• [HOW TO COMPLETE THIS TASK]: Scan the data below for the string "scrollbar". Copy every line where it appears.

• [SOURCE MATERIAL]:
□ □ □ □

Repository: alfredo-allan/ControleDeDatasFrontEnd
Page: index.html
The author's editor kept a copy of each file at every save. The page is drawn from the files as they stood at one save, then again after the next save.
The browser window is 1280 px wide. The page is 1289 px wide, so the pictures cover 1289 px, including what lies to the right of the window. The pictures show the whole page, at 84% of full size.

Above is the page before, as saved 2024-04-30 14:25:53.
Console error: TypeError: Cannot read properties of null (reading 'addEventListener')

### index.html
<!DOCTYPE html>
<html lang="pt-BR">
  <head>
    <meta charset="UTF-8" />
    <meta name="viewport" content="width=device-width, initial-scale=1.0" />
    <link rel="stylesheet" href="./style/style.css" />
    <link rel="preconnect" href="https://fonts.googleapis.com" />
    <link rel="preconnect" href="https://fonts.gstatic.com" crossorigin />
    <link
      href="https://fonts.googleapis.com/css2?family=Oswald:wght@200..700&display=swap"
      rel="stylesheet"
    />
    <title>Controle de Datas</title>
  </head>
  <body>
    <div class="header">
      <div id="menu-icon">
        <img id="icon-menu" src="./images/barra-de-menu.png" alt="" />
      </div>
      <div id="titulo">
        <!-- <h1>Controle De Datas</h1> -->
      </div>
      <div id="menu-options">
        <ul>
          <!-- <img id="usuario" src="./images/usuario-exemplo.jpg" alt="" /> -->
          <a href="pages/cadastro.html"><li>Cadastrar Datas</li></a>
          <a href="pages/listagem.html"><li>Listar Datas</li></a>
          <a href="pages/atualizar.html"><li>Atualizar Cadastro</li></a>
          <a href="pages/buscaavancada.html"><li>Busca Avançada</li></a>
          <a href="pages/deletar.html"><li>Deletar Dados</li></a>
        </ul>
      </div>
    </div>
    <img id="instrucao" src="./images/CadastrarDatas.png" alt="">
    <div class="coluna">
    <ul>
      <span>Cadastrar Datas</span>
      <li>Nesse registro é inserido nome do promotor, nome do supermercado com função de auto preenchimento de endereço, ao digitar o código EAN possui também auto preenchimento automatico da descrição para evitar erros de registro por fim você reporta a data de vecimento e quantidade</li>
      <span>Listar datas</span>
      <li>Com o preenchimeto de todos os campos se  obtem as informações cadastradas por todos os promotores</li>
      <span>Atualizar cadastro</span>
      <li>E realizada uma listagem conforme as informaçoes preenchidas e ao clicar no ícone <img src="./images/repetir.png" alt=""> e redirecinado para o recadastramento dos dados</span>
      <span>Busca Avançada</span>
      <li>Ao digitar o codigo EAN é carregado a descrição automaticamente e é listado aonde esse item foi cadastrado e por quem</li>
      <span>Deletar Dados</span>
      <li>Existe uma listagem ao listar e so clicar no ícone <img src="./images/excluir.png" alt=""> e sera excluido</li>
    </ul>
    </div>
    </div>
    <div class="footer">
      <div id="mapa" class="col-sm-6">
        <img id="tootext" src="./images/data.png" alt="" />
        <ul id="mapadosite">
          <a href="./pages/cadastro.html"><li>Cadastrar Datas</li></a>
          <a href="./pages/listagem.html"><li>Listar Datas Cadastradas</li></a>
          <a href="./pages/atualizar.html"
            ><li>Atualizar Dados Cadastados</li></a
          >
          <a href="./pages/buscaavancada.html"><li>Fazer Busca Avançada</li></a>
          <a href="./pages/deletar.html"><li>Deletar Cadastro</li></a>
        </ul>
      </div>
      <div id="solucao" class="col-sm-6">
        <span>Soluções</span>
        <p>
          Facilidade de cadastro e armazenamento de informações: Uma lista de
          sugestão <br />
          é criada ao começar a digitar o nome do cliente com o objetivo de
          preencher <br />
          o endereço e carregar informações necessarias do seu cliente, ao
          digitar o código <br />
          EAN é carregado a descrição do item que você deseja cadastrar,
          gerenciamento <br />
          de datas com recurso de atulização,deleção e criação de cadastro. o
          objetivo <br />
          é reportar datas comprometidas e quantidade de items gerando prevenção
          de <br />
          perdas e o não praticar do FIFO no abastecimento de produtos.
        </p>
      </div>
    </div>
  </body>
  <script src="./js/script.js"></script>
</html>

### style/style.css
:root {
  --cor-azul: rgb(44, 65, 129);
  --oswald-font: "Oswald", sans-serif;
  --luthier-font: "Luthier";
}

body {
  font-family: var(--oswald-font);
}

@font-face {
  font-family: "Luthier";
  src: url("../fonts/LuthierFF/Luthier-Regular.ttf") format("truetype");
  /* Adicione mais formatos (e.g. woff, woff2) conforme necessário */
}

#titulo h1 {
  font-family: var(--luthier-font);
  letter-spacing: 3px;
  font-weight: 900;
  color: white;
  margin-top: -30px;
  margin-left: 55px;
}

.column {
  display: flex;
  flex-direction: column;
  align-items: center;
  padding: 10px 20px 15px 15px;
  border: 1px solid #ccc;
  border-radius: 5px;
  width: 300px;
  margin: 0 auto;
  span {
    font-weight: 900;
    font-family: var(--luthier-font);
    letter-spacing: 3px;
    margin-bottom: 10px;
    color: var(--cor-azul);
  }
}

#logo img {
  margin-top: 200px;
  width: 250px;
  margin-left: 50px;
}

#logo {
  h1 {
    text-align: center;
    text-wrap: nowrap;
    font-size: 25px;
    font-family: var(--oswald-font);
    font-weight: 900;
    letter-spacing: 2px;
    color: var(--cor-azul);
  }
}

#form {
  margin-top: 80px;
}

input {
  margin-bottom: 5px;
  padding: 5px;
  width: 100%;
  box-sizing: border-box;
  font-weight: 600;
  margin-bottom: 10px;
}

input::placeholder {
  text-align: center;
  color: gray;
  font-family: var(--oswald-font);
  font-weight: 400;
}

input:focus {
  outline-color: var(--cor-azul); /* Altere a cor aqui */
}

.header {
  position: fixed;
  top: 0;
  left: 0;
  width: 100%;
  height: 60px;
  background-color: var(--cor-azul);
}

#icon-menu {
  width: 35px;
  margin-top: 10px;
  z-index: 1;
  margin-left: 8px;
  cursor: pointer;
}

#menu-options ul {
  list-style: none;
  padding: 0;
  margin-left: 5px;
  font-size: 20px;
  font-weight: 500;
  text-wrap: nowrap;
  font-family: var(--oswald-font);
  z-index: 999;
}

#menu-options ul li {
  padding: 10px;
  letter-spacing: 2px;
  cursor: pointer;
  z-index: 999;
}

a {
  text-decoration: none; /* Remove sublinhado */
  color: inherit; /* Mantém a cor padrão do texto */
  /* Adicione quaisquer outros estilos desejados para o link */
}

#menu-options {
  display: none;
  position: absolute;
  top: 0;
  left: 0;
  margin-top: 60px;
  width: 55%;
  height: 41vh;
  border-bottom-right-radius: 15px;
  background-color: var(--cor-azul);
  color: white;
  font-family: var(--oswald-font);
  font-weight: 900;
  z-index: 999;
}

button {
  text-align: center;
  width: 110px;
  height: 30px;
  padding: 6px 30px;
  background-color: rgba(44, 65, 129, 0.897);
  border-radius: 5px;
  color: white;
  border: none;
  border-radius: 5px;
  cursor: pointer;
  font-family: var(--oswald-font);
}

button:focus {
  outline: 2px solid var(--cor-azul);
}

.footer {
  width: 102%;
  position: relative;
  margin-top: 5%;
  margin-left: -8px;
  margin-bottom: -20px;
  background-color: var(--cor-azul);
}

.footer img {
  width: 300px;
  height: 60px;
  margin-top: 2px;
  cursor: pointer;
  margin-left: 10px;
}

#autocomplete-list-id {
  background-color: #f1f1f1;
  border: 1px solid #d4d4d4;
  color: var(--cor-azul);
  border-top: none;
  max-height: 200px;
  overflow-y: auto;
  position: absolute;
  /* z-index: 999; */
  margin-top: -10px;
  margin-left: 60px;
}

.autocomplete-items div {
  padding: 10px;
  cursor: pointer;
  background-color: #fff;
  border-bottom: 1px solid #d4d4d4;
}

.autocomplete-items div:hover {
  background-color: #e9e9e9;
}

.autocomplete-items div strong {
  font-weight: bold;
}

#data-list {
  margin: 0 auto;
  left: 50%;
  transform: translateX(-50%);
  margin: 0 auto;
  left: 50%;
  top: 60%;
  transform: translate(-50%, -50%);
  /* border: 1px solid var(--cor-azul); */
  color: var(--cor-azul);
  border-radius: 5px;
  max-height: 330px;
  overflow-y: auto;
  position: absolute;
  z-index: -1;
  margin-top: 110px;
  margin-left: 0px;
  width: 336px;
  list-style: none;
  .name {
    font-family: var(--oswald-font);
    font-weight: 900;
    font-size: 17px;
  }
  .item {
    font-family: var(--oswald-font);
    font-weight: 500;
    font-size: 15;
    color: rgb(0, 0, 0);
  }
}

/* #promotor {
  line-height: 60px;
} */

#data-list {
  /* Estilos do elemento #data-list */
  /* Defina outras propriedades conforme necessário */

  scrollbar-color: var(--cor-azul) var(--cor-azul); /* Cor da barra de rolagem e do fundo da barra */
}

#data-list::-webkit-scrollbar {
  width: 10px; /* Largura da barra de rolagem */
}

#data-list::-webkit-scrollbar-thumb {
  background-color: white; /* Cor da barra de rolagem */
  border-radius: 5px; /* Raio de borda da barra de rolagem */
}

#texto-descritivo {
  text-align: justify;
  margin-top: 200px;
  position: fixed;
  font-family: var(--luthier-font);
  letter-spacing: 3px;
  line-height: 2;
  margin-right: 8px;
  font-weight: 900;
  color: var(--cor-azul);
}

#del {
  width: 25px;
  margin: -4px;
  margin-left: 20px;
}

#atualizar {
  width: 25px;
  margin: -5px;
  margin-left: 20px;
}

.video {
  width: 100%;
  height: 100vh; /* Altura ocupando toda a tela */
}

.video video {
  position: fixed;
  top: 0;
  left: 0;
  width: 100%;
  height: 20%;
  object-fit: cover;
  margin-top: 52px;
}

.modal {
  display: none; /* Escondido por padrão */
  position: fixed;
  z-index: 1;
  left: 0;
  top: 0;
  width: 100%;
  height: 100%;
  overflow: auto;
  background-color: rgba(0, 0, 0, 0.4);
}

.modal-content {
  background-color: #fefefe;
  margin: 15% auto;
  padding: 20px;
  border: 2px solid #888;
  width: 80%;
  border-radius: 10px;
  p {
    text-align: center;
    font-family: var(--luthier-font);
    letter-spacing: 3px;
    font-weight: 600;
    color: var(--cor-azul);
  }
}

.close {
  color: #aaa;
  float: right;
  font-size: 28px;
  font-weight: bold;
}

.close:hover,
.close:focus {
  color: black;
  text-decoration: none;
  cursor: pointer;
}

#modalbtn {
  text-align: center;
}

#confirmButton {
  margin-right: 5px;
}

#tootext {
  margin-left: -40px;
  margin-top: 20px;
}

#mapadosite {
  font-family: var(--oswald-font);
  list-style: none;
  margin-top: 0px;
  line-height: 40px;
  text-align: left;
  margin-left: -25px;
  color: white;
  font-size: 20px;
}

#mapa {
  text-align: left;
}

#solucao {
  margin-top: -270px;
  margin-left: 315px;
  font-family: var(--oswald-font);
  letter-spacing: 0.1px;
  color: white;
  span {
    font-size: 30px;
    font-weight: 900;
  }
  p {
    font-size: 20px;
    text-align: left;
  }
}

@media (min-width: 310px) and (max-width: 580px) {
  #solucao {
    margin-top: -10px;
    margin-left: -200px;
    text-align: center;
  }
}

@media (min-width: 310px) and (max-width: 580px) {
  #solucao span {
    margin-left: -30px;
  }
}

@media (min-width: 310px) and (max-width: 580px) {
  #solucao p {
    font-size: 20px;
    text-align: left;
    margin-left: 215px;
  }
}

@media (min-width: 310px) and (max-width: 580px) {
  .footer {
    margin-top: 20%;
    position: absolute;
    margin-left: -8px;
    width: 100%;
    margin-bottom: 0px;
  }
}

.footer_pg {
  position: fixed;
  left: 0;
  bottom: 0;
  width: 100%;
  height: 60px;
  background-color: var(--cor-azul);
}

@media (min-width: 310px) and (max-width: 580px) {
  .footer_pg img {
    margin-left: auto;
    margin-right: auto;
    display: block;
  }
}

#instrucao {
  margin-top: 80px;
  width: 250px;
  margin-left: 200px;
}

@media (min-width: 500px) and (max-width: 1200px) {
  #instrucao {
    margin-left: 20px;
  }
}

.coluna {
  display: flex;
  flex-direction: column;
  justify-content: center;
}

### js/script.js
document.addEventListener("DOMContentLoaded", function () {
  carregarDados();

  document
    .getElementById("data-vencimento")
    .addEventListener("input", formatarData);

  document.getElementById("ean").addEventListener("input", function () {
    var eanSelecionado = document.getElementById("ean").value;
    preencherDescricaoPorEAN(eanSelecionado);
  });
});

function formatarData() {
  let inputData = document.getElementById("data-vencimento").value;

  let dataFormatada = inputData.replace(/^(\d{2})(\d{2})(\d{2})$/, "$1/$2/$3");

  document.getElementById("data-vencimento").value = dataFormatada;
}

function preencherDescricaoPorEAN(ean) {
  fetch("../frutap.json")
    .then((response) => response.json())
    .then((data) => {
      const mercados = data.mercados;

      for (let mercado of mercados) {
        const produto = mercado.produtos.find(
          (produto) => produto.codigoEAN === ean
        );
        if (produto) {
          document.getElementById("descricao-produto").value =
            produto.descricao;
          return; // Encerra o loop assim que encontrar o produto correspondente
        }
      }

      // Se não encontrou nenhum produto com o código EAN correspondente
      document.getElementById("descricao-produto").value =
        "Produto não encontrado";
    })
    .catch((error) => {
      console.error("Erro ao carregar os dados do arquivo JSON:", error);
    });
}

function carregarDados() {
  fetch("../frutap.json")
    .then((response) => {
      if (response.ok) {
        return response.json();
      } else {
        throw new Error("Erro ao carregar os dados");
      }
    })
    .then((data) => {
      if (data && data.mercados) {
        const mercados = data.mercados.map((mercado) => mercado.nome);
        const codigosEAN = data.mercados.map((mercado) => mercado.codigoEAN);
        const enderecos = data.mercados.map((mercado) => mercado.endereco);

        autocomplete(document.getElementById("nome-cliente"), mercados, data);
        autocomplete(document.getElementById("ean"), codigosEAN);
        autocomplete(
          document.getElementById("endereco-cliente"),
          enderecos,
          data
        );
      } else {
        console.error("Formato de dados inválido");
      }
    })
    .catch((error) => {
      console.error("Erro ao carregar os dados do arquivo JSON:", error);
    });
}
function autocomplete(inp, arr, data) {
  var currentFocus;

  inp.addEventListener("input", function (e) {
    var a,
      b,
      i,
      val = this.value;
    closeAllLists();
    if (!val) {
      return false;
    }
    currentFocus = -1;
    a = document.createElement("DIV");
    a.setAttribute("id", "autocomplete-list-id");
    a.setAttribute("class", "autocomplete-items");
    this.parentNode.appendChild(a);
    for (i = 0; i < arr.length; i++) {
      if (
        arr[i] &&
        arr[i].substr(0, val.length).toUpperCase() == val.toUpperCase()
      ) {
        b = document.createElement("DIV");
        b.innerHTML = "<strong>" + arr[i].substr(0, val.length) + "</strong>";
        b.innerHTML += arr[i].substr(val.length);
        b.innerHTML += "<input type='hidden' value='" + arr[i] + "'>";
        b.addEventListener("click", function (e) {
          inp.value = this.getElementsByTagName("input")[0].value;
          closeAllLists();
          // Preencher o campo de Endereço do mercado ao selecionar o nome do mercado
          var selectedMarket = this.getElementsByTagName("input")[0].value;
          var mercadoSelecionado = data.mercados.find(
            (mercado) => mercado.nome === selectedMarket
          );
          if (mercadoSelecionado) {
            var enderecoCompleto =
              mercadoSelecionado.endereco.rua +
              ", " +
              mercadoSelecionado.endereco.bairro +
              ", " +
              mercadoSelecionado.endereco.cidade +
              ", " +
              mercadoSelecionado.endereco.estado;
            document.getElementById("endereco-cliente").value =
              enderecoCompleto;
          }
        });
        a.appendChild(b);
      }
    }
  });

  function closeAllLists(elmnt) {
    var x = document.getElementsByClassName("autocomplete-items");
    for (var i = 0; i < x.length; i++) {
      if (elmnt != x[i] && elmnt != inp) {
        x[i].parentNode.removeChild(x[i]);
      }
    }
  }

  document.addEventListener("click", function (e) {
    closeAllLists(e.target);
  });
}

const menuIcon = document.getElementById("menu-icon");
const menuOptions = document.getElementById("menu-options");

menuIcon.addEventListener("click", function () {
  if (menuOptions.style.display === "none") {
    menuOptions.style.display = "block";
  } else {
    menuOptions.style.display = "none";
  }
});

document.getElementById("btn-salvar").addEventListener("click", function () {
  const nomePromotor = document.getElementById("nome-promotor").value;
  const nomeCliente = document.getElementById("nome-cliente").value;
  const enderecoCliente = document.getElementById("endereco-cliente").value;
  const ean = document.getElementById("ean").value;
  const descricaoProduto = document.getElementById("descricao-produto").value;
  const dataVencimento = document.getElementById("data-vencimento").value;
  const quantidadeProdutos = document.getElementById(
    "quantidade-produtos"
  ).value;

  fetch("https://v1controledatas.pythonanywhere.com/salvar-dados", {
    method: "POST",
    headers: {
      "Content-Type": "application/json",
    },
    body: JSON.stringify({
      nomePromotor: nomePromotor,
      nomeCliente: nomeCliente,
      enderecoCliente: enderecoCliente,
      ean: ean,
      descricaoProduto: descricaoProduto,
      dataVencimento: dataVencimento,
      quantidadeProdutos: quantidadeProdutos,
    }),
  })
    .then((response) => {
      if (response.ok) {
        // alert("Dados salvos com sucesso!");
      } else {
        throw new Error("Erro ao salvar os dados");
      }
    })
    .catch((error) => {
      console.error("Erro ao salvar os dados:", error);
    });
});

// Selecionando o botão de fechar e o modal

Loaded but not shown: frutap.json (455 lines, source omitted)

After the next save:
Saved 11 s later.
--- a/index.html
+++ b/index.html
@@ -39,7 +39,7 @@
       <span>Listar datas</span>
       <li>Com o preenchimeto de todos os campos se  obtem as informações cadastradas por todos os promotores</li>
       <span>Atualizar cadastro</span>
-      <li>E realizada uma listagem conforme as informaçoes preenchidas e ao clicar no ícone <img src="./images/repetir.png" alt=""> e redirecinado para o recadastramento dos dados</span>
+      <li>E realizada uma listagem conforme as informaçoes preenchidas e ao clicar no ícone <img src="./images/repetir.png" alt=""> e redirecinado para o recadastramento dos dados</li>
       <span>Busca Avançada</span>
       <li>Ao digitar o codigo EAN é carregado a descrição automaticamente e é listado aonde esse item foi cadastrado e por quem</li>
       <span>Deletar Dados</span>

□ □ □ □

• [WRITTEN ANSWER]:
  scrollbar-color: var(--cor-azul) var(--cor-azul); /* Cor da barra de rolagem e do fundo da barra */
#data-list::-webkit-scrollbar {
#data-list::-webkit-scrollbar-thumb {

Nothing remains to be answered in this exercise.